We first thought of it at Unicorn, a colorful bar in the once-alt Pike/Pine corridor known for its carnival-style food menu (corn dogs, funnel cake, etc.). It was a work happy hour, and we were the first ones there, so we bantered and batted ideas around for the next job, the fun one, the dream project that would get us away from our desks and computers and routines and out into the real world, where we’d work with our hands and interact with people and wake up every day pumped to get after it. “It isn’t work if you love what you do,” and all those millennial creative-isms ringing in our ears, visions of bearded chocolatiers and mason jar-peddling jam-makers filling our heads, well-dressed and cohabitating in a Kinfolk-worthy live/work/farm space with minimalist-eclectic décor, every meal a sunset gathering of friends in the style of a Bon Appétit aspirational lifestyle spread, my other car is a sailboat.

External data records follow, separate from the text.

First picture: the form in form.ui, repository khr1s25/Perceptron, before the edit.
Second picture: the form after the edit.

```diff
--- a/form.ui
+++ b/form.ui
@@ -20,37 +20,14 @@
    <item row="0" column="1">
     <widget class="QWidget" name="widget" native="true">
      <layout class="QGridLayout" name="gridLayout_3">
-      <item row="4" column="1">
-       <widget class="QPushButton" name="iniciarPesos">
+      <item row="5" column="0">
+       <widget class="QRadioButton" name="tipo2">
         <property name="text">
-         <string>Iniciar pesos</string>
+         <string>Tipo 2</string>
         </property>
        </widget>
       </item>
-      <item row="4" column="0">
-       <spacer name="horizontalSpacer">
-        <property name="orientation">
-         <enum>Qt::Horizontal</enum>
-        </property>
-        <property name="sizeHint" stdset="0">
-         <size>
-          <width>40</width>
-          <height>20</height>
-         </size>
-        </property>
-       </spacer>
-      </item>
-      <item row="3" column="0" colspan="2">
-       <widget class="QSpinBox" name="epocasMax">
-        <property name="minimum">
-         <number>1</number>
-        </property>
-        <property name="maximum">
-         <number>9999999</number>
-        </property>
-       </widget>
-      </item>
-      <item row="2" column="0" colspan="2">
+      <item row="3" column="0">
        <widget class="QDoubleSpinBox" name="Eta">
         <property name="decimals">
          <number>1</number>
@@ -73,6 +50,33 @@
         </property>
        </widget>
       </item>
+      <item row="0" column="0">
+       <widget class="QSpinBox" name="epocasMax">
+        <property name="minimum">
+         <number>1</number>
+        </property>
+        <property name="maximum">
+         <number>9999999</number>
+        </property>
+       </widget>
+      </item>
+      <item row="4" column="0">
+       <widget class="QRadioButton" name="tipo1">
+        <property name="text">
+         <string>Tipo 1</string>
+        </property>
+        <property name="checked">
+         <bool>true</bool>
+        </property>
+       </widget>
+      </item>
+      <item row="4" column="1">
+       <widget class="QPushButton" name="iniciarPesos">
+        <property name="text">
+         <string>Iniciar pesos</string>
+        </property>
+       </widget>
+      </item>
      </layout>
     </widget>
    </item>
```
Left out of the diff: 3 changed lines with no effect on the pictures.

The Cluck Truck, we’d call it, and the slogan would be Keep on Cluckin’, and the menu would be narrow and niche and nostalgic: chicken nuggets, several different styles, several different sauces. A stranger behind us overheard and joined in, offering encouragement and a few flavor ideas—something maple bourbon, for a sophisticated spin, something in panko with a tangy katsu-style sauce. The idea for the food truck was a new one, but it wasn’t the first of its genre. Patrick, the mastermind behind the Bagel Hole™ and ice cream dippers (you know, chips made of waffle cone) spearheaded most, but the group dynamic was needed to get the ball rolling.
Some of our enterprise ideas had been infinitely practical. We were all copywriters—let’s just start our own content company! Work for the clients we want. Set up shop in a cool co-working space closer to where we all live. Some were just ongoing comedy bits, like the bindle shop, in which we’d make hobo accessories hip again.

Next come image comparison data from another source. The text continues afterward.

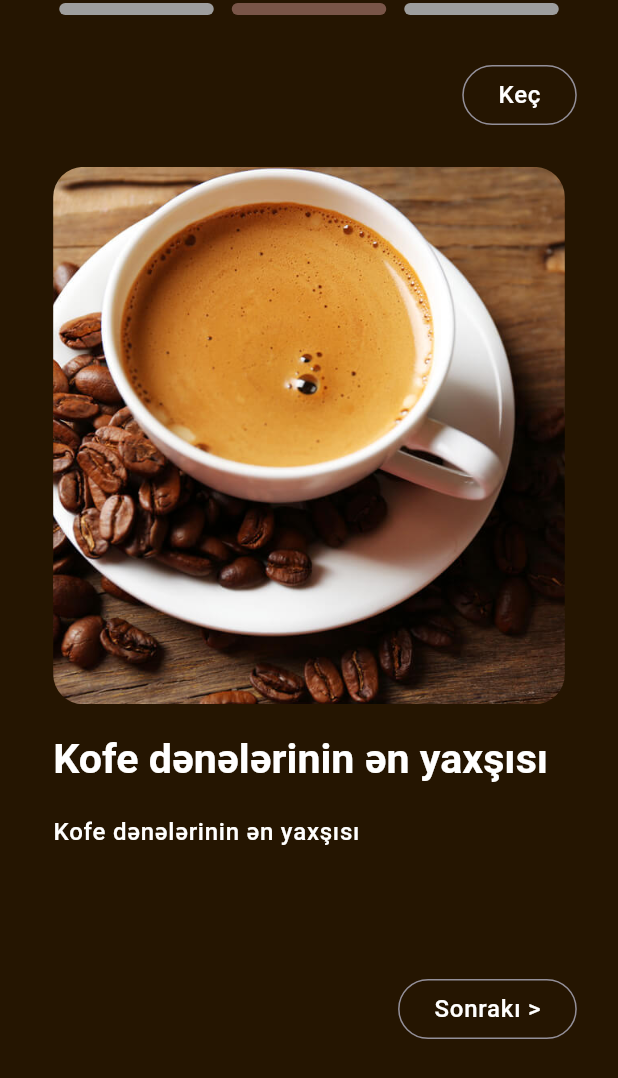
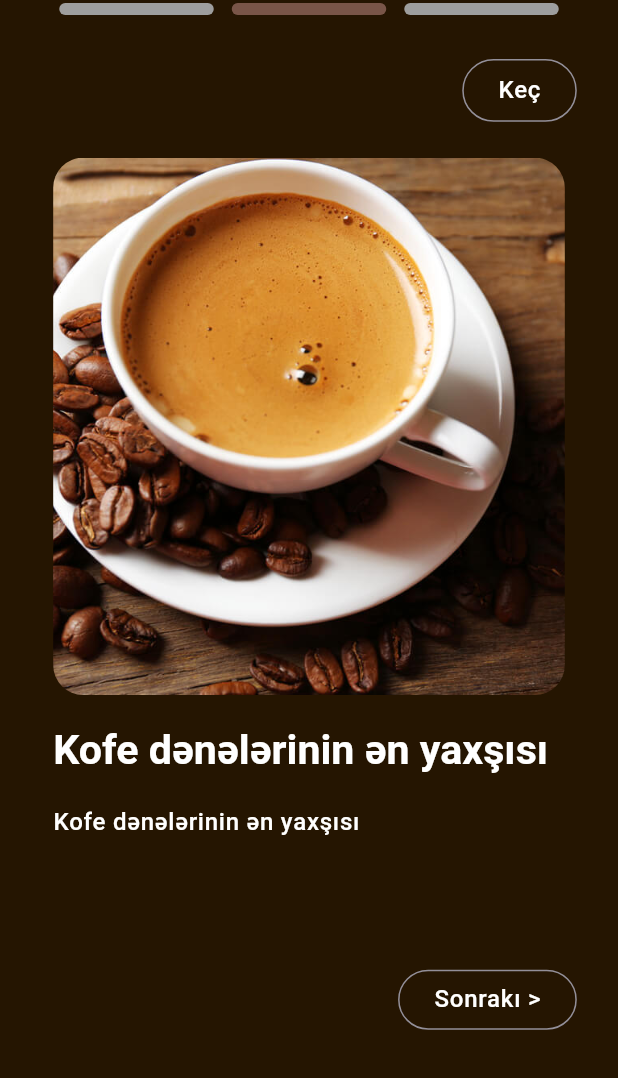
Before and after one commit to Nomaliev/coffee_roastery_app, a Flutter app: the screen it shows after launch, swiped to page 2, on a phone screen of 412 x 824 dp. Shown: the top 1078 px of the screen. Run offline on Flutter 3.47's test engine with Material 3 defaults, Android fonts, the phone set to English and light mode, and no system bars; drawn by our look-alikes of dots_indicator; our stand-ins replace equatable, flutter_bloc, flutter_screenutil.

Commit message:
onboarding screen done

```diff
--- a/lib/features/onboarding/view/onboarding.dart
+++ b/lib/features/onboarding/view/onboarding.dart
@@ -51,7 +51,10 @@ class OnboardingScreen extends StatelessWidget {
                       mainAxisAlignment: MainAxisAlignment.spaceBetween,
                       children: [
                         SizedBox(),
-                        OutlinedButton(
+                        state.currentIndex != 2
+                            ? SizedBox(
+                              height: 35.h,
+                              child: OutlinedButton(
                                 onPressed:
                                     () => context.read<OnboardingCubit>().skip(
                                       _pageController,
@@ -61,6 +64,8 @@ class OnboardingScreen extends StatelessWidget {
                                   style: Theme.of(context).textTheme.bodyLarge,
                                 ),
                               ),
+                            )
+                            : SizedBox(height: 35.h),
                       ],
                     );
                   },
```
Lines whose indentation alone changed are shown as unchanged.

The Cluck Truck got some traction, though, and resurfaced every couple of weeks. What sort of sides would we offer? Some kind of slaw? French fries, maybe—but what kind, other than definitely not crinkle-cut? Tater tots? Tater tots made of some fancy array of root vegetables—daikon, maybe, or taro, or beets? And, chicken nuggets being the star of the show here after all, how many different breadings and sauces did we want? Not too many, to be sure, but an interesting variety—and would they be true nuggets, made of ground meat, or more like small tenders, sliced and brined and then battered for a firmer, fleshier bite?
And then we thought maybe we were getting ahead of ourselves. We needed to recipe test, to be sure, but before we went full on into menu development, we should do a little research. How much money it takes to get going, how to get a business license and the necessary permits for food, does anyone know how a deep fryer works, where are we sourcing our chicken—who has a chicken guy? Some preliminary googling wasn’t great news, as the capital needed for your standard food truck operation (according to Quora, and other authorities) was looking more like $100k than the $50k we’d guessed it at and when we pooled our resources we had roughly eleven dollars set aside.

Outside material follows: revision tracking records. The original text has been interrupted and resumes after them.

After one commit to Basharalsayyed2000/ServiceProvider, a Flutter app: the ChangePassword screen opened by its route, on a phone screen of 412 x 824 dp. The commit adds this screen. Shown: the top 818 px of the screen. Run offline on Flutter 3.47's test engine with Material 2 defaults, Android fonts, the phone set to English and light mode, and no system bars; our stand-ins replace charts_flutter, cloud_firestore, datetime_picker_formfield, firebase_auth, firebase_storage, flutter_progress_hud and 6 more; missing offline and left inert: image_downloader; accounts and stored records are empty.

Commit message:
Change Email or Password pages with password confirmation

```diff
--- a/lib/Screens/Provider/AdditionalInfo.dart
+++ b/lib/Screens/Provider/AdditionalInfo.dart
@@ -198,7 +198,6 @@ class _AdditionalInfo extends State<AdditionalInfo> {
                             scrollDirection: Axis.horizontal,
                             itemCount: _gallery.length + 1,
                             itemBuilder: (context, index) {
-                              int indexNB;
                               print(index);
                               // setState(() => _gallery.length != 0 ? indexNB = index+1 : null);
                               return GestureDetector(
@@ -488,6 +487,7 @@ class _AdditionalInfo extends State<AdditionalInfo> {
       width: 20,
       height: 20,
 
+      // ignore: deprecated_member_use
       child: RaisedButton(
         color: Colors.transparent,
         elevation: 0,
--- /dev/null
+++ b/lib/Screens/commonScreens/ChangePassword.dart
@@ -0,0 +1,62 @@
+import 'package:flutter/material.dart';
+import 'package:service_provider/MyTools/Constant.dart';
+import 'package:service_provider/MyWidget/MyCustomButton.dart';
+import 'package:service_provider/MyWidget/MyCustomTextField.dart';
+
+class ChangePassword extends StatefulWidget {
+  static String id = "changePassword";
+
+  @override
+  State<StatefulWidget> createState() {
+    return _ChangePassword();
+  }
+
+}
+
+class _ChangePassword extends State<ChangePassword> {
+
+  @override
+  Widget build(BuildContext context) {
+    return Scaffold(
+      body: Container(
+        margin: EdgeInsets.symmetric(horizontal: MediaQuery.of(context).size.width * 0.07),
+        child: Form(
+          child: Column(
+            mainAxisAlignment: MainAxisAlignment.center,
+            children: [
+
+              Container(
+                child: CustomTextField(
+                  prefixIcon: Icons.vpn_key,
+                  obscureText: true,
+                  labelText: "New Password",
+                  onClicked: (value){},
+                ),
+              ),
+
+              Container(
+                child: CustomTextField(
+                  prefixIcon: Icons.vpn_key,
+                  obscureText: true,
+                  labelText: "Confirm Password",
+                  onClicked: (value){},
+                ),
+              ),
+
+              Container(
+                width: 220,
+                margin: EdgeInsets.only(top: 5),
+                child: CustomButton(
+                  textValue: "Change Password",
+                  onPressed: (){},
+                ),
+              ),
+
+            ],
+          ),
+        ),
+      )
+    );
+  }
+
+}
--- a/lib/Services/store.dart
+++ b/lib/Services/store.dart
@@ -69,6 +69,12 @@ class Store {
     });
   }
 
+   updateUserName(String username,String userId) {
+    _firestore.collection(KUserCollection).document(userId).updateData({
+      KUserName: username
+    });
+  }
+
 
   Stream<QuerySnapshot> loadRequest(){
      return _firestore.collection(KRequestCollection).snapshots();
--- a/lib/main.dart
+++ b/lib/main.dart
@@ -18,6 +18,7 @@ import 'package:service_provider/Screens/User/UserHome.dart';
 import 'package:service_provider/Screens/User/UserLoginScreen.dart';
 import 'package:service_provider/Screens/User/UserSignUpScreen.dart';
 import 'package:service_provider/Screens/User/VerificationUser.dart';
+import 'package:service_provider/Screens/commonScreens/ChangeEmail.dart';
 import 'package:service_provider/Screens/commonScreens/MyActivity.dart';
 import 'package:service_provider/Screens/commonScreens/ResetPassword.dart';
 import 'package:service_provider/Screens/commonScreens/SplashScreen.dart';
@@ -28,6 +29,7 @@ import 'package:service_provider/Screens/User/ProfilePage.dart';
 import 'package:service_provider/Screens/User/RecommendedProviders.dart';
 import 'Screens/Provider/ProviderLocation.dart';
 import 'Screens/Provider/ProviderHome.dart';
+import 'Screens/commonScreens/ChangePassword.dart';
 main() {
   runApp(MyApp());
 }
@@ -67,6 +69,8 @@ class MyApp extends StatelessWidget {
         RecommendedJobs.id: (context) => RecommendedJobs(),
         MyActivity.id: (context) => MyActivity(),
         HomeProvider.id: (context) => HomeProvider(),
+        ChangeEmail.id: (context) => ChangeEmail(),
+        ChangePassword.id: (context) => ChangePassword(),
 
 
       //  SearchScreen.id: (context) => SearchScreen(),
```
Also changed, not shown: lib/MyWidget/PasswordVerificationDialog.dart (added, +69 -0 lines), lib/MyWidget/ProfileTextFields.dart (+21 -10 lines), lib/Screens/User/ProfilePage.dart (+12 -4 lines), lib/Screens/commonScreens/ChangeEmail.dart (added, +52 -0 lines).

We’ll keep looking into it, I’m sure, until we think of the next thing, and then we’ll look into that, and one day we’ll look back and think that if we had just put the time we spent talking about these ideas into actually making one of them happen, maybe instead of being in here now we’d be out there, peddling nuggets to the delighted passersby, pouring condiments into tiny paper cups, scrubbing fryer oil off the steel counters in our chicken-shaped truck. But we all have jobs, comfortable and boring, and that’s the thing about decisions (and risks)—they’re only easy to make (and take) when there is nothing at all to lose.